The second part takes place 11:30 a.m.-1:30 p.m. on the Crawford Building green, next to University Boulevard. Students will get to experience life without the First Amendment. They will receive a free meal in exchange for their First Amendment rights. Students won’t be able to ask for which type of food they get. They won’t be able to sit with their friends, talk about their favorite topics, or practice their religion. If the “government” passes an unjust law, students have no right to petition.
After their experience of free speech suppression, students will be able to express themselves on a free speech wall set up nearby by The Crimson staff.
What should become clear is that without the First Amendment, none of the other freedoms guaranteed in the U.S. constitution would stand.
“This event is a chance for our students to be reminded of the most basic freedoms guaranteed by the First Amendment—freedoms that are easy to take for granted,” said Ted Petersen, a communication professor and adviser to The Crimson. “And this is a great opportunity for the journalists at The Crimson to remind their fellow students that are truly involved with a free press, with no editorial oversight from faculty, staff, administration or trustees.”
The event is sponsored by Florida Today, Old School Pizza, the Society of Professional Journalists, and the Florida Tech Department of Humanities and Communication.
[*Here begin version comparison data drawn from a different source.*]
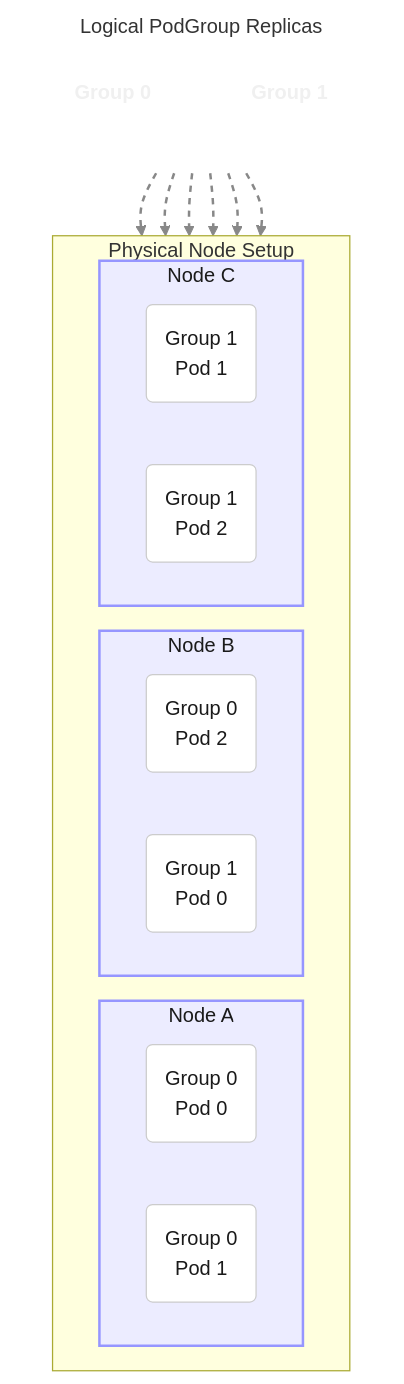
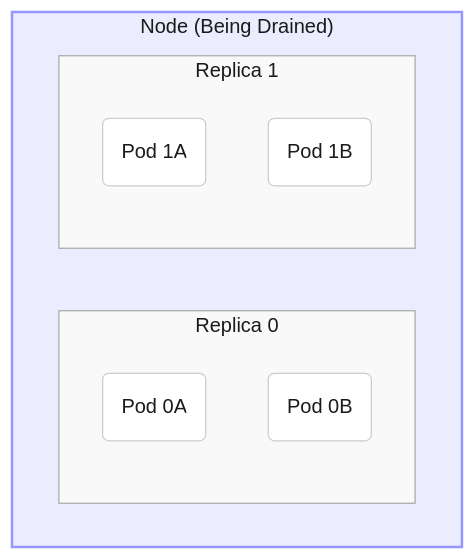
One commit to kubernetes/enhancements changed the first of 3 diagrams in keps/sig-apps/draft-20251010-multipod-pdb/README.md. Above: the diagram before and after it, drawn with Mermaid. The commit also changed other lines of this file, not shown here.

````diff
--- a/keps/sig-apps/draft-20251010-multipod-pdb/README.md
+++ b/keps/sig-apps/draft-20251010-multipod-pdb/README.md
@@ -317,51 +303,27 @@
 ```mermaid
 graph TD
-    %% Define Styles for Setup Diagram
+    %% Define Styles
     classDef node_box fill:#ececff,stroke:#9696ff,stroke-width:2px,color:#1a1a1a
+    classDef replica_box fill:#f9f9f9,stroke:#aaa,stroke-width:1px,color:#1a1a1a
     classDef pod_box fill:#fff,stroke:#ccc,color:#1a1a1a
-    classDef replica_label fill:none,stroke:none,font-weight:bold,color:#f0f0f0
 
-    subgraph "Physical Node Setup"
-        direction LR
+    subgraph NodeToDrain ["Node (Being Drained)"]
+        direction LR %% Arrange replicas side-by-side
+        
+        subgraph Replica0 ["Replica 0"]
+            P0A("Pod 0A")
+            P0B("Pod 0B")
+        end
+        class Replica0 replica_box
+        
+        subgraph Replica1 ["Replica 1"]
+            P1A("Pod 1A")
+            P1B("Pod 1B")
+        end
+        class Replica1 replica_box
 
-        subgraph NodeA ["Node A"]
-            G0P0("Group 0<br/>Pod 0")
-            G0P1("Group 0<br/>Pod 1")
-        end
-        class NodeA node_box
-
-        subgraph NodeB ["Node B"]
-            G0P2("Group 0<br/>Pod 2")
-            G1P0("Group 1<br/>Pod 0")
-        end
-        class NodeB node_box
-
-        subgraph NodeC ["Node C"]
-            G1P1("Group 1<br/>Pod 1")
-            G1P2("Group 1<br/>Pod 2")
-        end
-        class NodeC node_box
-
-        class G0P0,G0P1,G0P2,G1P0,G1P1,G1P2 pod_box
     end
     
-    %% Logical Groupings (shown with links)
-    subgraph LogicalGrouping ["Logical PodGroup Replicas"]
-        direction TB
-        style LogicalGrouping fill:none,stroke:none
-        G0("Group 0")
-        G1("Group 1")
-        class G0,G1 replica_label
-    end
-    
-    G0 -.-> G0P0
-    G0 -.-> G0P1
-    G0 -.-> G0P2
-    
-    G1 -.-> G1P0
-    G1 -.-> G1P1
-    G1 -.-> G1P2
-
-    %% Style all links
-    linkStyle 0,1,2,3,4,5 stroke:#888,stroke-dasharray: 5 5,stroke-width:2px
+    class NodeToDrain node_box
+    class P0A,P0B,P1A,P1B pod_box
 ```
````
For more information, contact Ted Petersen at (321) 674-7201 or email@example.com or Drew Lacy, editor in chief of The Crimson at firstname.lastname@example.org. The First Amendment celebration is free and open to the public.